Requirement
Restate the following data in its entirety, word for word and without images.

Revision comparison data
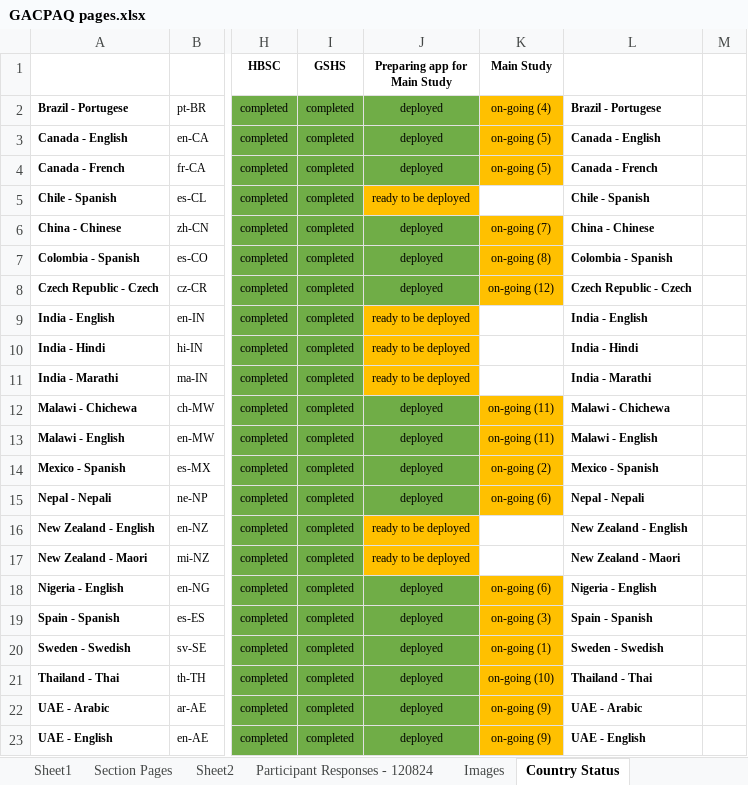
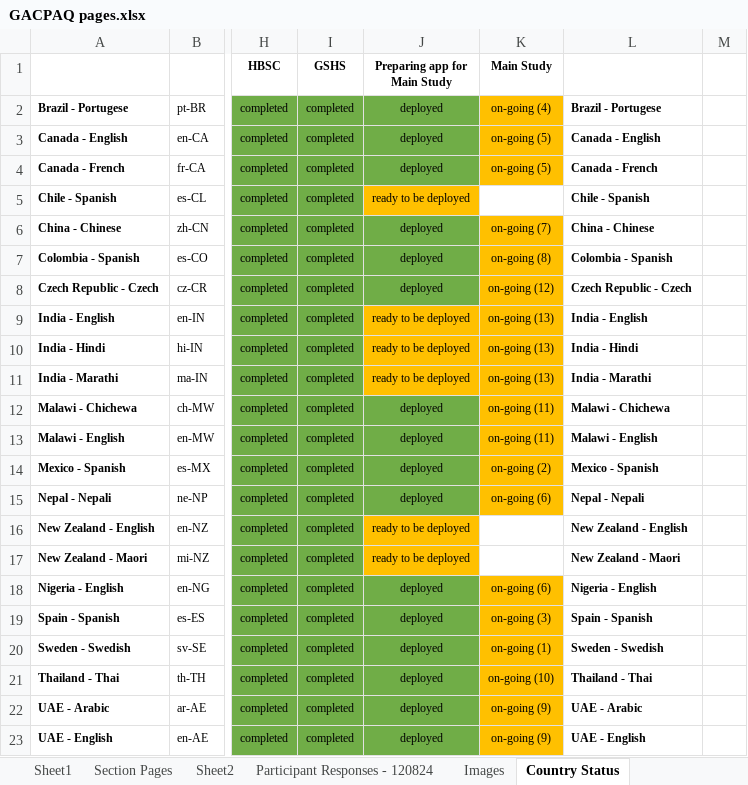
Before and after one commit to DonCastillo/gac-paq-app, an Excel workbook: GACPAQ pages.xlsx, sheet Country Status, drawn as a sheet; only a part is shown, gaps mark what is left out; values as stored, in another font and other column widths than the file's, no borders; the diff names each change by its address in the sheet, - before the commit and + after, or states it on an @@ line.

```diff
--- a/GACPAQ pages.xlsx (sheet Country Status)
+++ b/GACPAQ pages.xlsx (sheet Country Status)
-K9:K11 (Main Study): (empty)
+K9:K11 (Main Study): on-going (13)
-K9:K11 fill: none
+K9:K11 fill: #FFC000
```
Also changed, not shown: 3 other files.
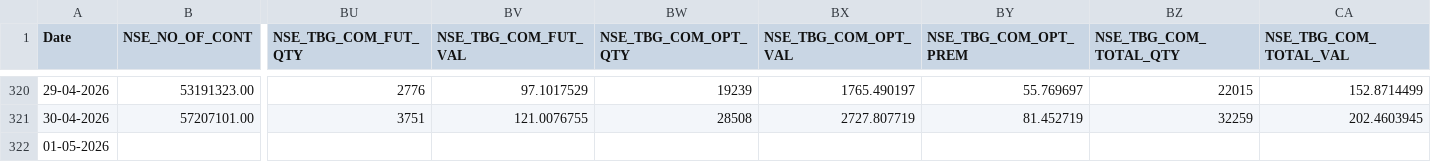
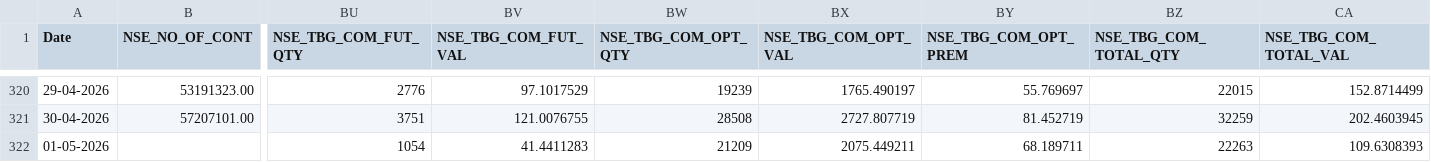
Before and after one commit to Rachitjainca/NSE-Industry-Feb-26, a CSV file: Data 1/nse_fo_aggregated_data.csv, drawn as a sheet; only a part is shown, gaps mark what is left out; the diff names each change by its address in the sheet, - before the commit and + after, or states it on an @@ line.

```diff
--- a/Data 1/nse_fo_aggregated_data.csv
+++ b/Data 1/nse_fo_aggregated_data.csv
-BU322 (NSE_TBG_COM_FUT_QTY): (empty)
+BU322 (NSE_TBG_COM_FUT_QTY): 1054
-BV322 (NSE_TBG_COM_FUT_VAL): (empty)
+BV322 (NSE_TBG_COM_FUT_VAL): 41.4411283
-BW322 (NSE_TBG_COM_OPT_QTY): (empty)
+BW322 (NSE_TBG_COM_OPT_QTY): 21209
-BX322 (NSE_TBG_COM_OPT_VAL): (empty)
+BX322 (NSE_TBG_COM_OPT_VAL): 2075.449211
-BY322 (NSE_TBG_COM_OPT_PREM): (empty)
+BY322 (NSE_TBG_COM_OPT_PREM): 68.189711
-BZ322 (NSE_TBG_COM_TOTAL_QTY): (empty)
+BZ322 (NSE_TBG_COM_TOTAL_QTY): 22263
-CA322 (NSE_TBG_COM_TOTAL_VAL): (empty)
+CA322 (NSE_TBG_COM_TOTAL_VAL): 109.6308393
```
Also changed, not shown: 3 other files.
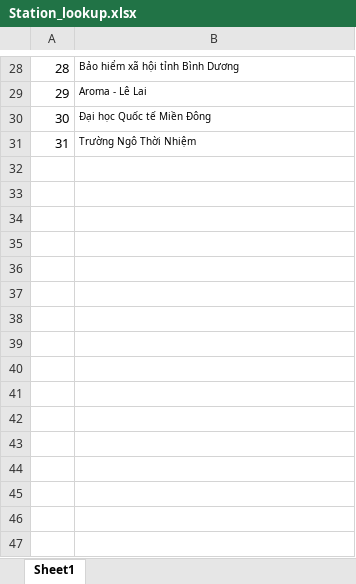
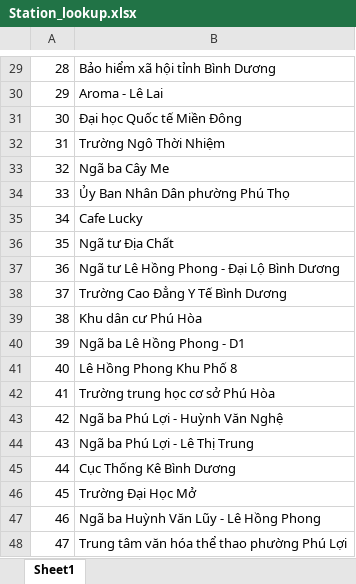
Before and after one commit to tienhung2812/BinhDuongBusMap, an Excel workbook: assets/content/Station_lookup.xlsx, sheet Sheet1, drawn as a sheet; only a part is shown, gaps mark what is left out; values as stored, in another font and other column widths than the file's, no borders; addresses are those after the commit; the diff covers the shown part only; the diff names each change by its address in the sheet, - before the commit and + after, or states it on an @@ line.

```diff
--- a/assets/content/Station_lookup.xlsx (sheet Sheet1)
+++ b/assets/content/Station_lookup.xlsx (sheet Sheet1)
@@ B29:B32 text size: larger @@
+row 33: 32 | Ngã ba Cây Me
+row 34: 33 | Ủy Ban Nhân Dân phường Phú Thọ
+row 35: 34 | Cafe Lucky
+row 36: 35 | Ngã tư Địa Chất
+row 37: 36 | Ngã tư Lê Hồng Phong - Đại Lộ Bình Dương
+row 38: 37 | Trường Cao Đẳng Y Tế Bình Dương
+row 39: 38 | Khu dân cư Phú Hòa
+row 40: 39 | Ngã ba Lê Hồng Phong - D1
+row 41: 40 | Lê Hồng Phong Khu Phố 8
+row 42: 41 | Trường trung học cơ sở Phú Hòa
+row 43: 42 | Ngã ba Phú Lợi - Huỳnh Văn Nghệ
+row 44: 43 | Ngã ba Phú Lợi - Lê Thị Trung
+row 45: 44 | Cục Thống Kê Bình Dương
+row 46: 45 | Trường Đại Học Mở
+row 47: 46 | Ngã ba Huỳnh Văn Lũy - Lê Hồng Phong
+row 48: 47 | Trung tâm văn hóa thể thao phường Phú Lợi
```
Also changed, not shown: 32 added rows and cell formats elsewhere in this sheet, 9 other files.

Written solution
Before and after one commit to DonCastillo/gac-paq-app, an Excel workbook: GACPAQ pages.xlsx, sheet Country Status, drawn as a sheet; only a part is shown, gaps mark what is left out; values as stored, in another font and other column widths than the file's, no borders; the diff names each change by its address in the sheet, - before the commit and + after, or states it on an @@ line.

```diff
--- a/GACPAQ pages.xlsx (sheet Country Status)
+++ b/GACPAQ pages.xlsx (sheet Country Status)
-K9:K11 (Main Study): (empty)
+K9:K11 (Main Study): on-going (13)
-K9:K11 fill: none
+K9:K11 fill: #FFC000
```
Also changed, not shown: 3 other files.
Before and after one commit to Rachitjainca/NSE-Industry-Feb-26, a CSV file: Data 1/nse_fo_aggregated_data.csv, drawn as a sheet; only a part is shown, gaps mark what is left out; the diff names each change by its address in the sheet, - before the commit and + after, or states it on an @@ line.

```diff
--- a/Data 1/nse_fo_aggregated_data.csv
+++ b/Data 1/nse_fo_aggregated_data.csv
-BU322 (NSE_TBG_COM_FUT_QTY): (empty)
+BU322 (NSE_TBG_COM_FUT_QTY): 1054
-BV322 (NSE_TBG_COM_FUT_VAL): (empty)
+BV322 (NSE_TBG_COM_FUT_VAL): 41.4411283
-BW322 (NSE_TBG_COM_OPT_QTY): (empty)
+BW322 (NSE_TBG_COM_OPT_QTY): 21209
-BX322 (NSE_TBG_COM_OPT_VAL): (empty)
+BX322 (NSE_TBG_COM_OPT_VAL): 2075.449211
-BY322 (NSE_TBG_COM_OPT_PREM): (empty)
+BY322 (NSE_TBG_COM_OPT_PREM): 68.189711
-BZ322 (NSE_TBG_COM_TOTAL_QTY): (empty)
+BZ322 (NSE_TBG_COM_TOTAL_QTY): 22263
-CA322 (NSE_TBG_COM_TOTAL_VAL): (empty)
+CA322 (NSE_TBG_COM_TOTAL_VAL): 109.6308393
```
Also changed, not shown: 3 other files.
Before and after one commit to tienhung2812/BinhDuongBusMap, an Excel workbook: assets/content/Station_lookup.xlsx, sheet Sheet1, drawn as a sheet; only a part is shown, gaps mark what is left out; values as stored, in another font and other column widths than the file's, no borders; addresses are those after the commit; the diff covers the shown part only; the diff names each change by its address in the sheet, - before the commit and + after, or states it on an @@ line.

```diff
--- a/assets/content/Station_lookup.xlsx (sheet Sheet1)
+++ b/assets/content/Station_lookup.xlsx (sheet Sheet1)
@@ B29:B32 text size: larger @@
+row 33: 32 | Ngã ba Cây Me
+row 34: 33 | Ủy Ban Nhân Dân phường Phú Thọ
+row 35: 34 | Cafe Lucky
+row 36: 35 | Ngã tư Địa Chất
+row 37: 36 | Ngã tư Lê Hồng Phong - Đại Lộ Bình Dương
+row 38: 37 | Trường Cao Đẳng Y Tế Bình Dương
+row 39: 38 | Khu dân cư Phú Hòa
+row 40: 39 | Ngã ba Lê Hồng Phong - D1
+row 41: 40 | Lê Hồng Phong Khu Phố 8
+row 42: 41 | Trường trung học cơ sở Phú Hòa
+row 43: 42 | Ngã ba Phú Lợi - Huỳnh Văn Nghệ
+row 44: 43 | Ngã ba Phú Lợi - Lê Thị Trung
+row 45: 44 | Cục Thống Kê Bình Dương
+row 46: 45 | Trường Đại Học Mở
+row 47: 46 | Ngã ba Huỳnh Văn Lũy - Lê Hồng Phong
+row 48: 47 | Trung tâm văn hóa thể thao phường Phú Lợi
```
Also changed, not shown: 32 added rows and cell formats elsewhere in this sheet, 9 other files.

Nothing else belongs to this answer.